CGD Policy Blogs
One of the poorest countries in Africa, Niger also suffers one of the deadliest malaria epidemics on the continent - one in four children in the country die as a result of the disease. However, according to an article in this weekâs Lancet (free registration), Niger is taking dramatic and strategic steps to combat malaria among women and children by distributing insecticide-treated nets in hard-to-reach areas.
In his April 26 testimony to House appropriators, new Director of Foreign Assistance Randall Tobias left no doubt about his determination to ensure that the fragmented U.S. foreign assistance regime be overhauled to reflect strategic guidance from the Secretary of State -- and to ensure that U.S. aid advances the administration’s broad foreign policy and national security goals, rather than being driven by the desires of individual agencies or country missions.

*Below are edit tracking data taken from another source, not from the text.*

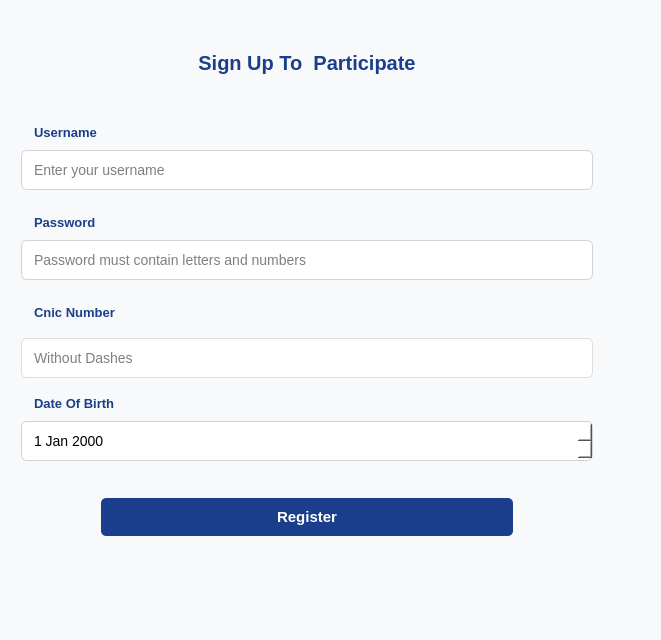
Above: Experiment/signUp.ui from hassanshakil22/QT-E-voting before the change. Below: the same form after it.
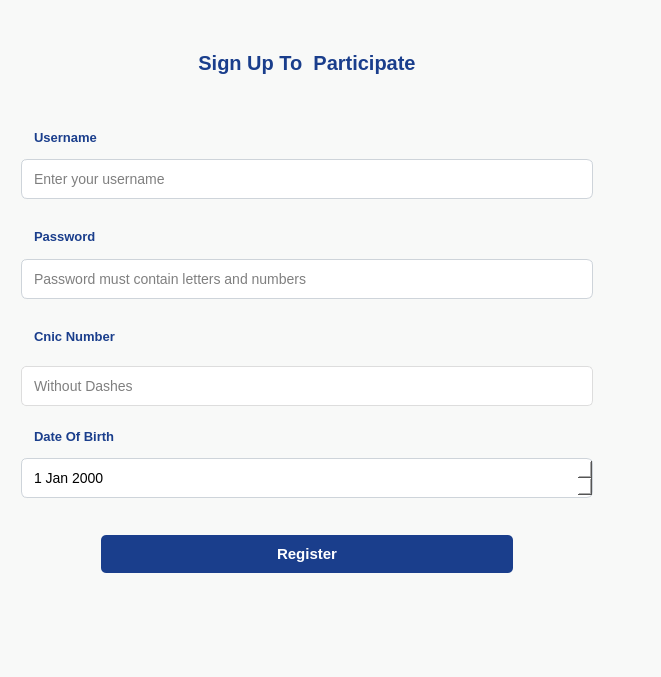
That is the form after the change.

Diff of the .ui file:
```diff
--- a/Experiment/signUp.ui
+++ b/Experiment/signUp.ui
@@ -7,7 +7,7 @@
     <x>0</x>
     <y>0</y>
     <width>661</width>
-    <height>538</height>
+    <height>677</height>
    </rect>
   </property>
   <property name="windowTitle">
@@ -16,7 +16,7 @@
   <property name="styleSheet">
    <string notr="true">/* Main Container */
 QWidget {
-    background-color: #f8f9fa;
+ 	background-color : #f8f9f8 ;
     font-family: 'Segoe UI', sans-serif;
     padding: 20px;
 }
```
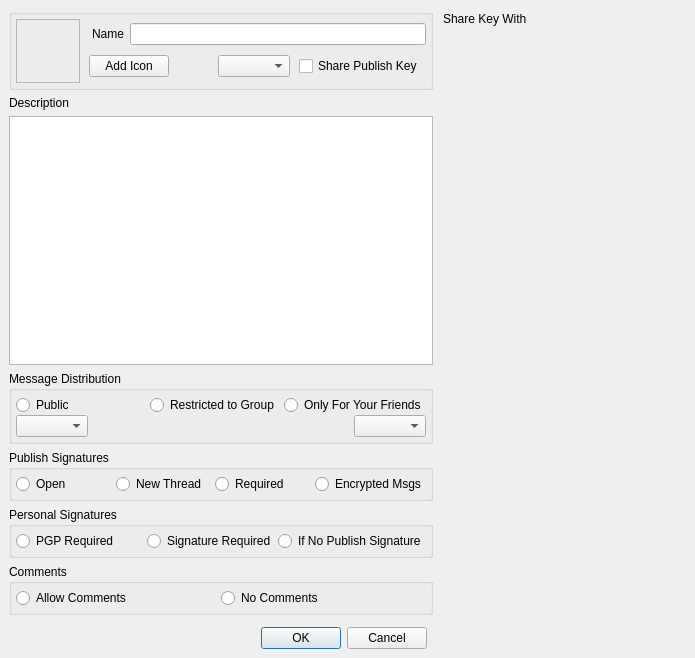
This is retroshare-gui/src/gui/gxs/GxsGroupDialog.ui in RetroShare/RetroShare as Qt 5 draws it before an edit. The edited form follows.
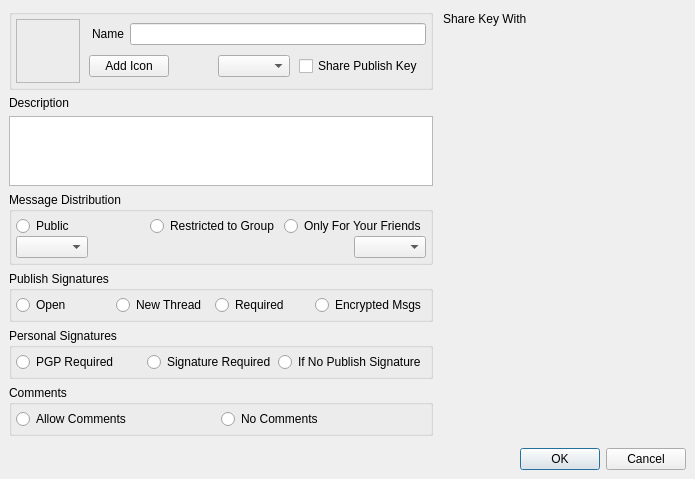
This is the edited form. Icons and pictures are not drawn. Custom widgets are drawn as their Qt base class.

Commit message: Changed icons and default text fixed layout, at bottom display only Create and Cancel Buttons

The edit to the form file:
```diff
--- a/retroshare-gui/src/gui/gxs/GxsGroupDialog.ui
+++ b/retroshare-gui/src/gui/gxs/GxsGroupDialog.ui
@@ -7,7 +7,7 @@
     <x>0</x>
     <y>0</y>
     <width>695</width>
-    <height>658</height>
+    <height>448</height>
    </rect>
   </property>
   <property name="windowTitle">
@@ -35,8 +35,8 @@
      <property name="frameShadow">
       <enum>QFrame::Raised</enum>
      </property>
-     <layout class="QGridLayout" name="gridLayout_2">
-      <item row="0" column="0" colspan="3">
+     <layout class="QGridLayout" name="gridLayout">
+      <item row="0" column="0">
        <widget class="QGroupBox" name="groupBoxLogo">
         <property name="title">
          <string/>
@@ -156,7 +156,7 @@
         </layout>
        </widget>
       </item>
-      <item row="0" column="3" rowspan="8">
+      <item row="0" column="1" rowspan="6">
        <widget class="QDockWidget" name="contactsdockWidget">
         <property name="enabled">
          <bool>true</bool>
@@ -243,7 +243,7 @@
         </widget>
        </widget>
       </item>
-      <item row="1" column="0" colspan="3">
+      <item row="1" column="0">
        <layout class="QVBoxLayout">
         <item>
          <widget class="QLabel" name="groupDescLabel">
@@ -257,7 +257,7 @@
         </item>
        </layout>
       </item>
-      <item row="2" column="0" colspan="3">
+      <item row="2" column="0">
        <widget class="QGroupBox" name="distribGroupBox">
         <property name="title">
          <string>Message Distribution</string>
@@ -323,7 +323,7 @@
         </layout>
        </widget>
       </item>
-      <item row="3" column="0" colspan="3">
+      <item row="3" column="0">
        <widget class="QGroupBox" name="publishGroupBox">
         <property name="title">
          <string>Publish Signatures</string>
@@ -366,7 +366,7 @@
         </layout>
        </widget>
       </item>
-      <item row="4" column="0" colspan="3">
+      <item row="4" column="0">
        <widget class="QGroupBox" name="personalGroupBox">
         <property name="title">
          <string>Personal Signatures</string>
@@ -402,7 +402,7 @@
         </layout>
        </widget>
       </item>
-      <item row="5" column="0" colspan="3">
+      <item row="5" column="0">
        <widget class="QGroupBox" name="commentGroupBox">
         <property name="title">
          <string>Comments</string>
@@ -431,7 +431,7 @@
         </layout>
        </widget>
       </item>
-      <item row="6" column="0" colspan="3">
+      <item row="6" column="0" colspan="2">
        <widget class="QFrame" name="extraFrame">
         <property name="frameShape">
          <enum>QFrame::StyledPanel</enum>
@@ -441,7 +441,7 @@
         </property>
        </widget>
       </item>
-      <item row="7" column="1">
+      <item row="7" column="0" colspan="2">
        <widget class="QDialogButtonBox" name="buttonBox">
         <property name="standardButtons">
          <set>QDialogButtonBox::Cancel|QDialogButtonBox::Ok</set>
```
Left out of the diff: 1 changed line with no effect on the pictures. The commit also changes 1 other file.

The Hudson Institute has just released its new Index of Global Philanthropy. The report makes an important point: U.S. private charitable flows to developing countries are on the rise and can do much good. In a world with the Gates, Turner, Hewlett, Soros and other foundations doing plenty of good things, it is a point worth making. But this new index is flawed in crucial ways.
Think about the plight of many of the poorest countries in the world: Governments may know that long-term national prosperity depends on getting children into school, teaching them well, and keeping them there until they’ve mastered reading, writing and arithmetic. But the social returns aren’t likely to come for more than a decade, when the six-year-olds of today enter the labor market.
Yesterday, an umbrella group of European non-governmental organizations (NGOs) issued “EU Aid: Genuine Leadership or Misleading Figures?” (pdf), which “blow[s] the whistle on official aid statistics revealing just how misleading they really are.”
They argue that the billions of euros in recent debt cancellation for Iraq and Nigeria are not aid:
In January, representatives from the Global Fund to Fight AIDS, Tuberculosis and Malaria, the World Bank AIDS program, and the U.S. President's Emergency Plan for AIDS Relief (PEPFAR) met in Washington to discuss ways of improving coordination between their programs.
The U.S. Agency for International Development just released its initial estimates of how much foreign aid the U.S. government gave to developing countries in 2005. It submitted the figures as part of normal reporting processes to the Paris-based Development Assistance Committee. The overall figure is a stunner: U.S.